WORK ITEM — Reply with nothing but how many lines in the entries below include "other".

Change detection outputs

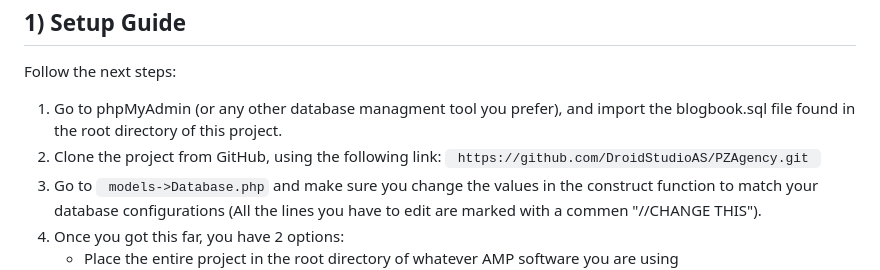
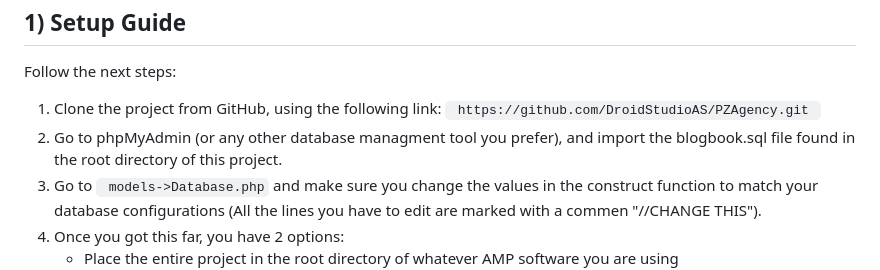
Before and after one commit to DroidStudioAS/PZAgency, a Markdown page: README.md, the part around the change. GitHub-like rendering.

Commit message:
final commit- 1.0.0 finished

```diff
--- a/README.md
+++ b/README.md
@@ -14,10 +14,10 @@
 <p>Follow the next steps:</p>
 <ol>
     <li>
-       Go to phpMyAdmin (or any other database managment tool you prefer), and import the blogbook.sql file found in the root directory of this project.
+      Clone the project from GitHub, using the following link: <code> https://github.com/DroidStudioAS/PZAgency.git </code>
     </li>
     <li>
-      Clone the project from GitHub, using the following link: <code> https://github.com/DroidStudioAS/PZAgency.git </code>
+       Go to phpMyAdmin (or any other database managment tool you prefer), and import the blogbook.sql file found in the root directory of this project.
     </li>
     <li>
        Go to <code> models->Database.php</code> and make sure you change the values in the construct function to match your database configurations (All the lines you have to edit are marked with a commen "//CHANGE THIS").
```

YOUR RESPONSE — 2